When publishers are ready to deposit XML files into archives they can usually do so in one of two ways: either uploading article files in batches (usually via an FTP server) or setting up automatic article deposits via an API content deposit feed. API stands for “Application Programming Interface” and is essentially a channel that different software applications can use to communicate with each other.
At Scholastica, we’re also working to help make deposits to major archives easier for our journal users. If you use Scholastica’s open access publishing platform and you have a Portico account, you can set up automatic article deposits to Portico. To integrate your journal with Portico, just click “Manage Integrations” on your Publishing Settings page > select the Portico integration > and enter your Portico login credentials. We’ll be introducing additional archive integrations in the near future—so stay tuned!
Many research funders and academic institutions now encourage or require authors to archive their articles. As a result, authors will want to know about your journals’ archiving policies both in terms of what archiving steps your journals are taking and what steps they can take as an author to preserve their research. You should include information on how you archive articles as well as a self-archiving policy for authors on the For Authors page of each of the journals you publish. Even for journals that publish under a CC BY 4.0 license, it’s best to provide authors with an explicit self-archiving policy.
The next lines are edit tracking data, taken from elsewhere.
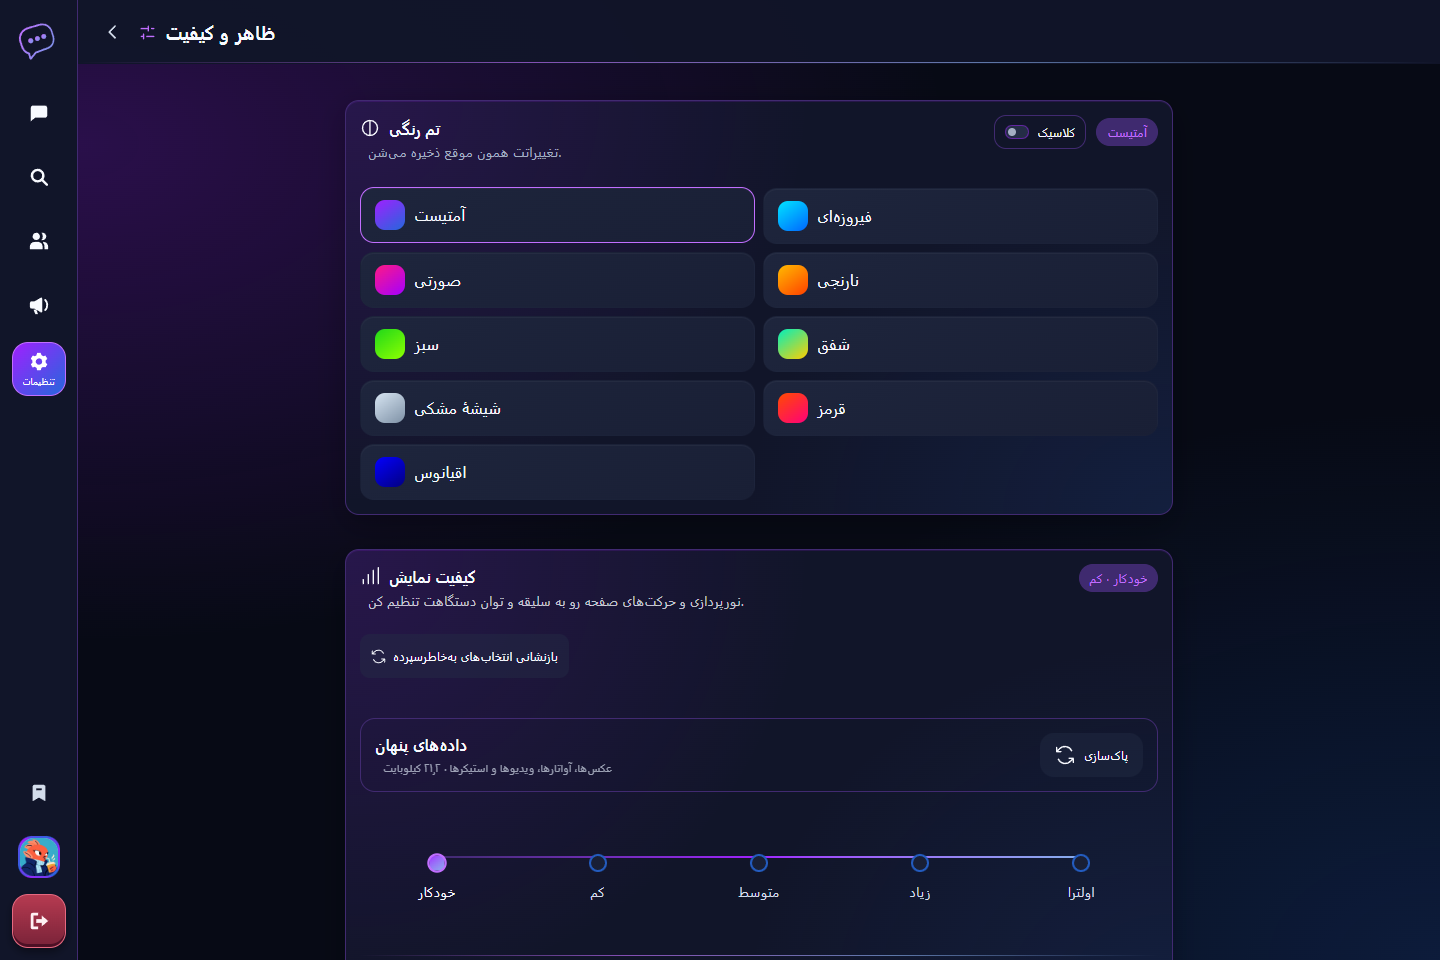
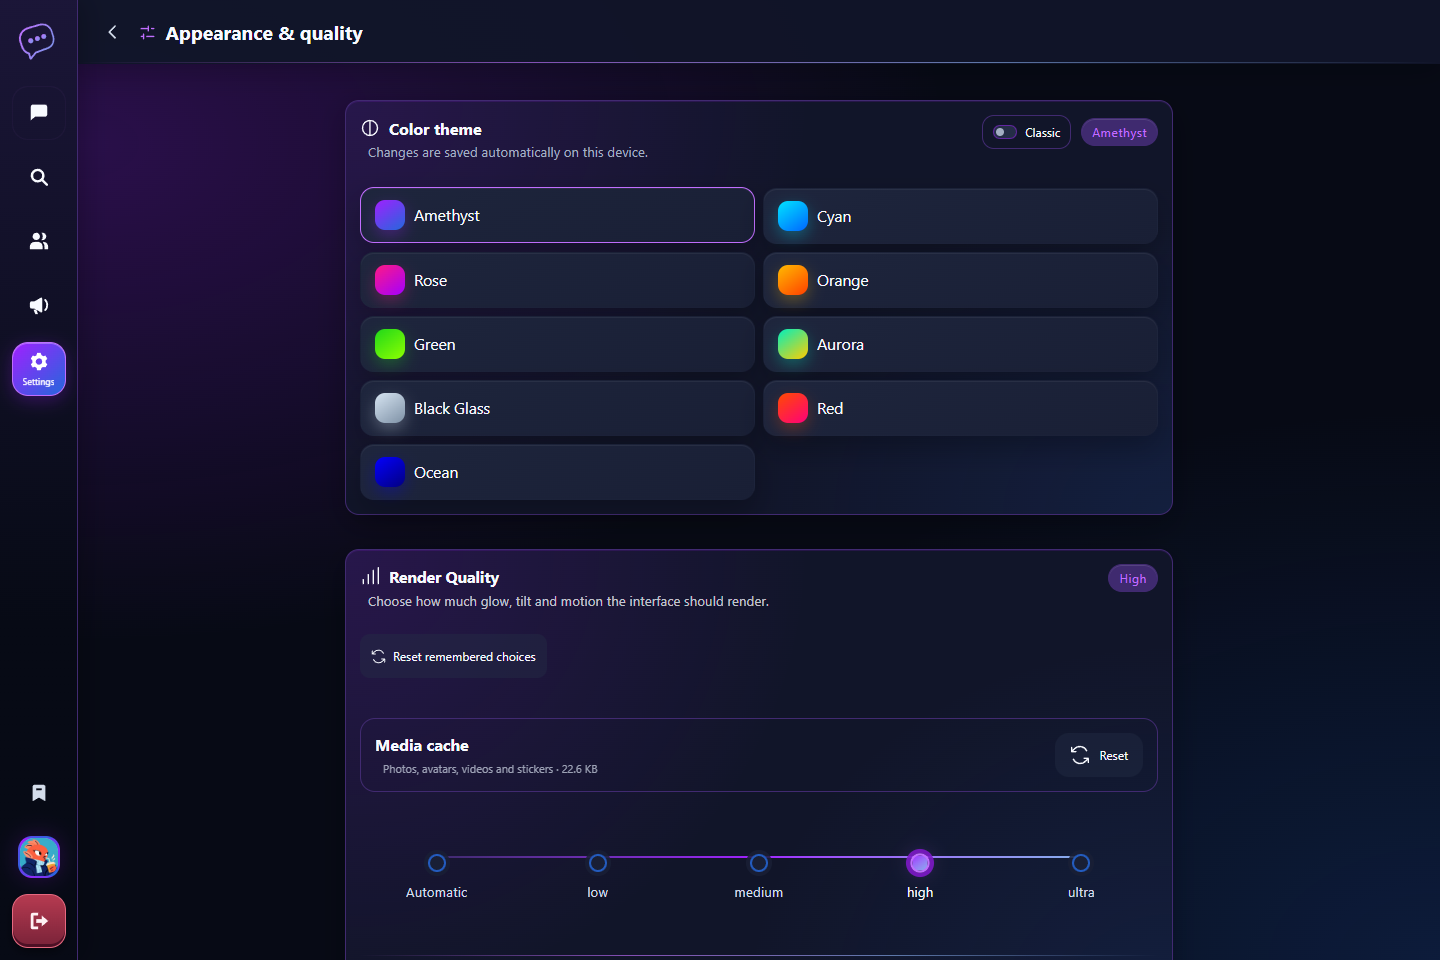
Refresh gallery with English conversations and High graphics

diff --git a/assets/README.md b/assets/README.md
@@ -1,2 +1,5 @@
 # ChatBox gallery
-Presentation artwork uses empty text areas. Original interface captures use isolated demonstration conversations, without customer data.
+
+ChatBox for Windows, Android and the web. Created by **hooman009**.
+
+[ChatBox](https://chatbox.hooman009.ir) · [hooman009](https://hooman009.ir)
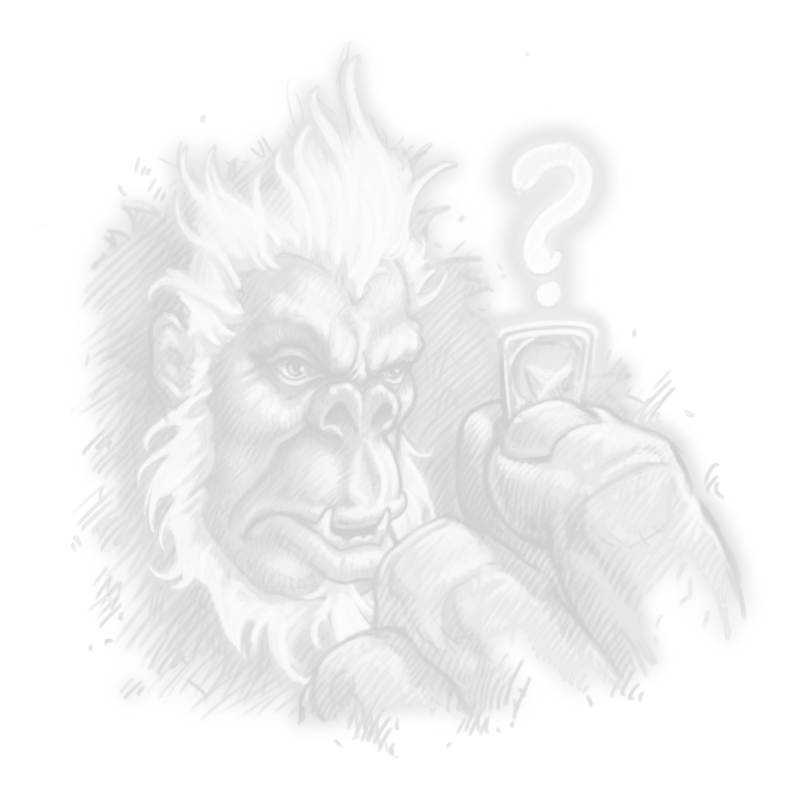
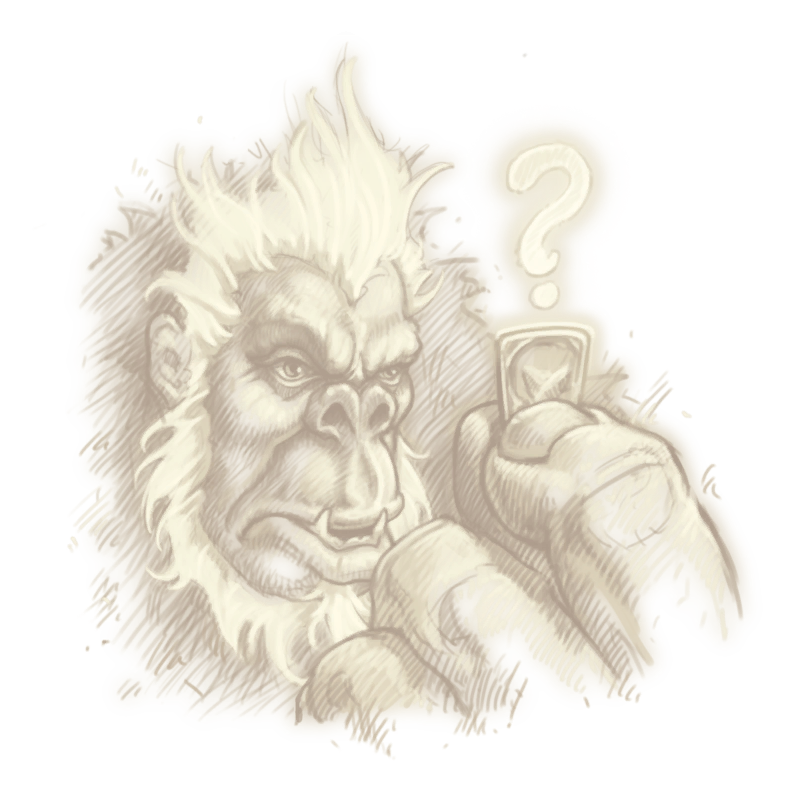
Better theme

diff --git a/styles/main.css b/styles/main.css
@@ -1,7 +1,7 @@
 html,
 body {
     color: #111111;
-    background-color: #313231;
+    background-color: #c1ac7f;
     font-family: 'Roboto', sans-serif;
     height: 100%;
 }
@@ -33,7 +33,7 @@ body {
 .footer {
     color: #ffffff;
     padding: 25px 0;
-    opacity: 0.1;
+    opacity: 0.35;
 }
 
 .navigation {
@@ -45,16 +45,38 @@ body {
     letter-spacing: 1px;
 }
 
-.btn, .selectize-input, .selectize-dropdown {
+.btn, .selectize-input {
     display: block;
     width: 100%;
+    color: #4f3e1f;
+    background-color: #fcfdeb;
+    border-top: solid 4px #fffdbe;
+    border-bottom: solid 4px #efc770;
+    border-left: solid 4px #886231;
+    border-right: solid 4px #b39756;
+    box-shadow: inset 0 0 0 2px #efe488, 0 0 0 3px #241d1b, 0 0 0 5px #6a6762, 1px 2px 5px #9a8966;
+}
+
+.selectize-dropdown-content {
+    display: block;
+    width: 100%;
+    color: #4f3e1f;
+    background-color: #fcfdeb;
+    border-top: solid 4px #fffdbe;
+    border-bottom: solid 4px #efc770;
+    border-left: solid 4px #886231;
+    border-right: solid 4px #b39756;
+    box-shadow: inset 0 0 0 2px #efe488, 1px 2px 5px #9a8966;
+}
+
+.sweet-alert {
     color: #ffffff;
     background-color: #231d17;
     border-top: solid 4px #e1d285;
     border-bottom: solid 4px #593f1b;
     border-left: solid 4px #6d4e2a;
     border-right: solid 4px #a58b4b;
-    box-shadow: inset 0 0 0 2px #7a7162;
+    box-shadow: inset 0 0 0 2px #7a7162, 5px 10px 20px rgba(0, 0, 0, 0.35);
 }
 
 .selectize-input,
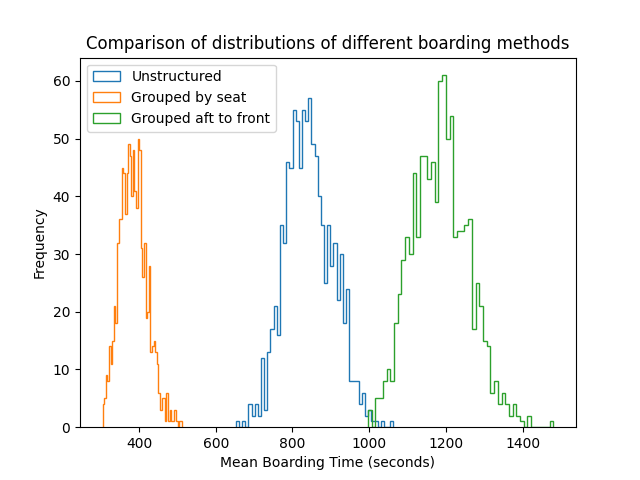
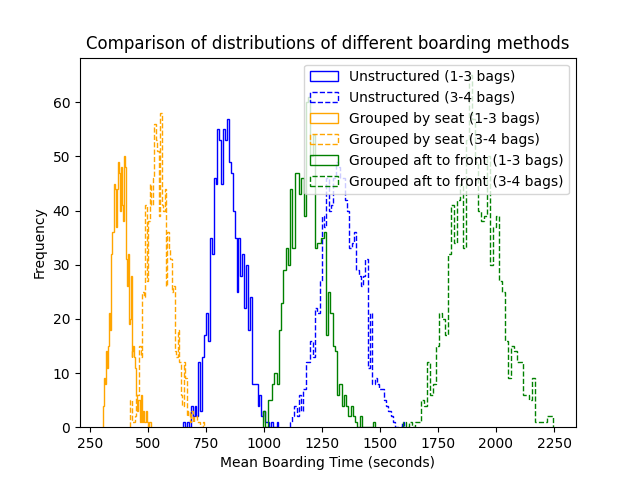
more stuff for plotter

diff --git a/plotter.py b/plotter.py
@@ -8,19 +8,40 @@ with open('./random_boarding/1-3_bags_5_not_following/data_1000_2022-03-24 20:56
     for line in f.readlines()[1:]:
         data_random.append(float(line))
 
+data_random_3 = []
+with open('./random_boarding/3-4_bags_5_not_following/data_1000_2022-03-24 21:06:37.786369.csv', 'r') as f:
+    for line in f.readlines()[1:]:
+        data_random_3.append(float(line))
+
 data_back_to_front = []
 with open('./grouped_random_back_first/1-3_bags_5_not_following/data_1000_2022-03-24 22:17:18.462396.csv', 'r') as f:
     for line in f.readlines()[1:]:
         data_back_to_front.append(float(line))
+
+data_back_to_front_3 = []
+with open('./grouped_random_back_first/3-4_bags_5_not_following/data_1000_2022-03-24 22:29:54.505524.csv', 'r') as f:
+    for line in f.readlines()[1:]:
+        data_back_to_front_3.append(float(line))
 
 data_outer_first = []
 with open('./outer_first_boarding/1-3_bags_5_not_following/data_1000_2022-03-24 21:23:52.120121.csv', 'r') as f:
     for line in f.readlines()[1:]:
         data_outer_first.append(float(line))
 
-plt.hist(data_random, bins=50, histtype=u'step', label="Unstructured")
-plt.hist(data_outer_first, bins=50, histtype=u'step', label="Grouped by seat")
-plt.hist(data_back_to_front, bins=50, histtype=u'step', label="Grouped aft to front")
+data_outer_first_3 = []
+with open('./outer_first_boarding/3-4_bags_5_not_following/data_1000_2022-03-24 21:28:16.467792.csv', 'r') as f:
+    for line in f.readlines()[1:]:
+        data_outer_first_3.append(float(line))
+
+plt.hist(data_random, bins=50, histtype=u'step', label="Unstructured (1-3 bags)", color='blue')
+plt.hist(data_random_3, bins=50, histtype=u'step', linestyle='dashed', label="Unstructured (3-4 bags)", color='blue')
+
+plt.hist(data_outer_first, bins=50, histtype=u'step', label="Grouped by seat (1-3 bags)", color='orange')
+plt.hist(data_outer_first_3, bins=50, histtype=u'step', linestyle='dashed', label="Grouped by seat (3-4 bags)", color='orange')
+
+plt.hist(data_back_to_front, bins=50, histtype=u'step', label="Grouped aft to front (1-3 bags)", color='green')
+plt.hist(data_back_to_front_3, bins=50, histtype=u'step', linestyle='dashed', label="Grouped aft to front (3-4 bags)", color='green')
+
 plt.title("Comparison of distributions of different boarding methods")
 plt.ylabel('Frequency')
 plt.xlabel('Mean Boarding Time (seconds)')

diff --git a/plane.py b/plane.py
@@ -16,10 +16,10 @@ SIM_COUNT = 1000 # reruns the plane simulation n times
 MIN_INDIVIDUAL_BAGGING_TIME = 5
 MAX_INDIVIDUAL_BAGGING_TIME = 20
 
-MIN_INDIVIDUAL_BAGS = 3
-MAX_INDIVIDUAL_BAGS = 4
+MIN_INDIVIDUAL_BAGS = 1
+MAX_INDIVIDUAL_BAGS = 3
 
-PERCENTAGE_OF_PASSENGERS_NOT_FOLLOWING_INSTRUCTIONS = 20
+PERCENTAGE_OF_PASSENGERS_NOT_FOLLOWING_INSTRUCTIONS = 5
 
 passenger_count = int(ROW_COUNT * SEATS_PER_ROW * PLANE_FULLNESS_PERCENT * 0.01 * 2)
 
@@ -63,28 +63,27 @@ def prepare():
     # shuffle(targets_pool)
 
     # ------- outer seats to inner --------
-    # for s in [0, 5,  1, 4,  2, 3]:
-    #     for r in range(ROW_COUNT):
-    #         targets_pool.append([r+passenger_count, s])
+    for s in [0, 5,  1, 4,  2, 3]:
+        for r in range(ROW_COUNT):
+            targets_pool.append([r+passenger_count, s])
 
     # ------ grouped in sections, random within section ------
-    groups = [
-        (22, 33),
-        (11, 22),
-        (0, 11)
-    ]
+    # groups = [
+    #     (22, 33),
+    #     (11, 22),
+    #     (0, 11),
+    # ]
 
-    # by groups
-    for gmin, gmax in groups:
-        group = []
+    # for gmin, gmax in groups:
+    #     group = []
 
-        for r in range(gmin, gmax):
-            for s in list(range(SEATS_PER_ROW*2)):
-                group.append([r+passenger_count, s])
+    #     for r in range(gmin, gmax):
+    #         for s in list(range(SEATS_PER_ROW*2)):
+    #             group.append([r+passenger_count, s])
 
-        # get a random seat in the groups
-        shuffle(group)
-        targets_pool.extend(group)
+    #     # get a random seat in the groups
+    #     shuffle(group)
+    #     targets_pool.extend(group)
 
     # passengers not following instructions
     swaps = int(len(targets_pool) * (PERCENTAGE_OF_PASSENGERS_NOT_FOLLOWING_INSTRUCTIONS / 100))
@@ -132,7 +131,7 @@ def step():
             
             passenger_at_index.bagging_remaining -= 1
 
-            if passenger_at_index.bagging_remaining == 0:
+            if passenger_at_index.bagging_remaining <= 0:
                 # put into seat
                 # print(f'{passenger_at_index} has gotten into their seat in {passenger_at_index.time_taken} cycles')
                 seats[passenger_at_index.target[0]][passenger_at_index.target[1]] = passenger_at_index
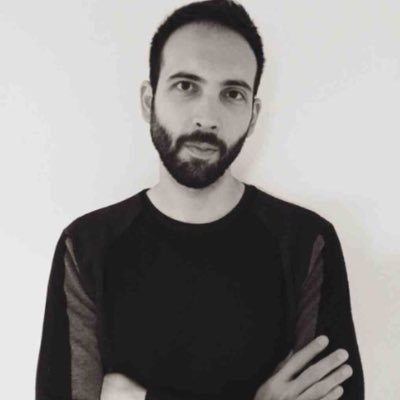
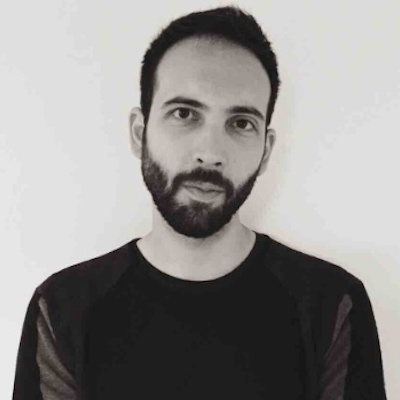
adds gaetano mazzanti

diff --git a/index.html b/index.html
@@ -229,6 +229,12 @@
               <h3>Emanuele Mantovani</h3>
             </div>
           </li>
+          <li>
+            <img src="/img/speakers/GaetanoMazzanti.jpg" alt="Gaetano Mazzanti">
+            <div class="speaker-box">
+              <h3>Gaetano Mazzanti</h3>
+            </div>
+          </li>
         </ul>
       </div>
     </section>
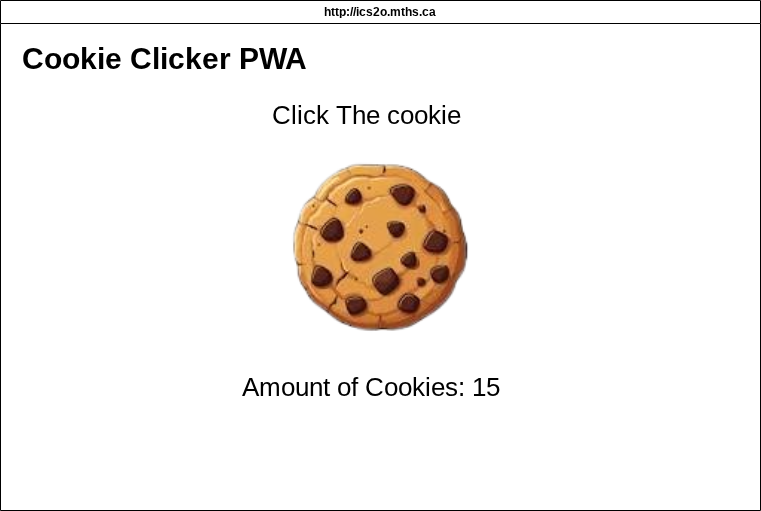
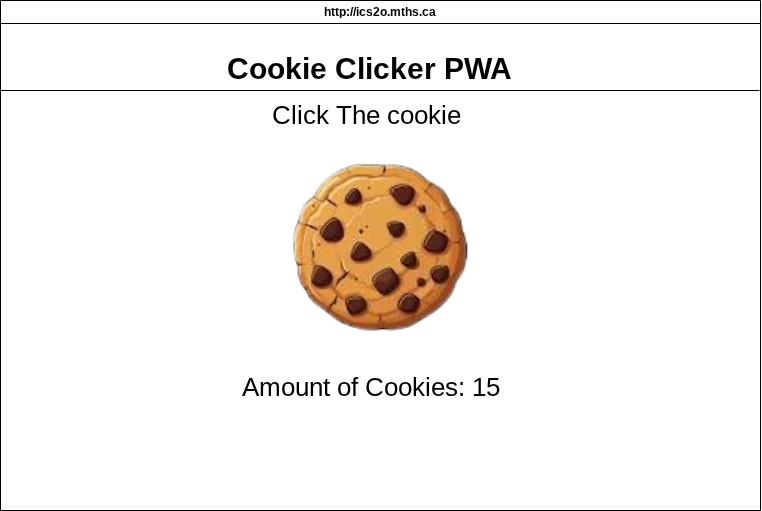
bwah

diff --git a/css/style.css b/css/style.css
@@ -4,41 +4,41 @@
 * This file contains the CSS for index.html
 */
 
+.mdl-layout__header-row {
+  justify-content: center;
+  padding: 0;
+}
+
 .mdl-layout__content {
   padding-left: 15pt;
   padding-right: 15pt;
   padding-top: 15pt;
 }
 
-/* Due to error in MDL : https://github.com/google/material-design-lite/issues/5281
-*/
-.mdl-ripple {
-  background: #000;
-  opacity: 0.001;
+.mdl-textfield__error {
+  color: #F00;
 }
 
-body {
-  background-color: rgb(176, 23, 253);
+.mdl-textfield--floating-label.is-focused .mdl-textfield__label,
+.mdl-textfield--floating-label.is-dirty .mdl-textfield__label,
+.mdl-textfield--floating-label.has-placeholder .mdl-textfield__label {
+  color: #929292;
 }
 
 .page-content {
-  color: rgb(0, 0, 0);
-  font-family: Helvetica, Arial, sans-serif;
-  font-size: 80px;
-  padding-top: 5pt;
+  color: #000;
+  font-family: "Times New Roman", Times, monospace;
+  font-size: 1.25rem;
   text-align: center;
+  display: block;
+  width: 100%;
+}
+
+body {
+  background-color: #a907f4;
 }
 
 img {
-  display: flex;
-  margin-left: auto;
-  margin-right: auto;
-  height: 350px;
-}
-
-#result {
-  color: rgb(0, 0, 0);
-  font-family: Helvetica, Arial, sans-serif;
-  font-size: 30px;
-  text-align: center;
+  height: 200px;
+  width: 200px;
 }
You should also register a copyright policy and self-archiving policy for all of your journals via the SHERPA RoMEO publisher copyright policies and self-archiving database. Researchers use this database to check publisher and journal policies. SHERPA RoMEO is constantly being updated with suggestions from its users, based on publisher’s copyright transfer agreements, open access policies, and other publisher documents available online. So before registering an archiving policy in SHERPA RoMEO, it’s a good idea to check to see if you are already listed in the database by doing a quick search for your publisher name.
If you’re not yet included in SHERPA RoMEO, you can request to have a Publisher listing and Publisher Policy added to the database. Just click “Suggest“ in the top navigation and complete the appropriate form.
Archiving is becoming a core function of journal publishers, particularly those producing online-only open access content. The advent of digital publishing made journal articles more accessible than ever before, but it also made them somewhat less permanent. It’s up to publishers and authors to take steps to back up digital content to ensure that research outputs will remain available in the long term. And, with added discovery benefits, archiving can even help expand your journal impacts.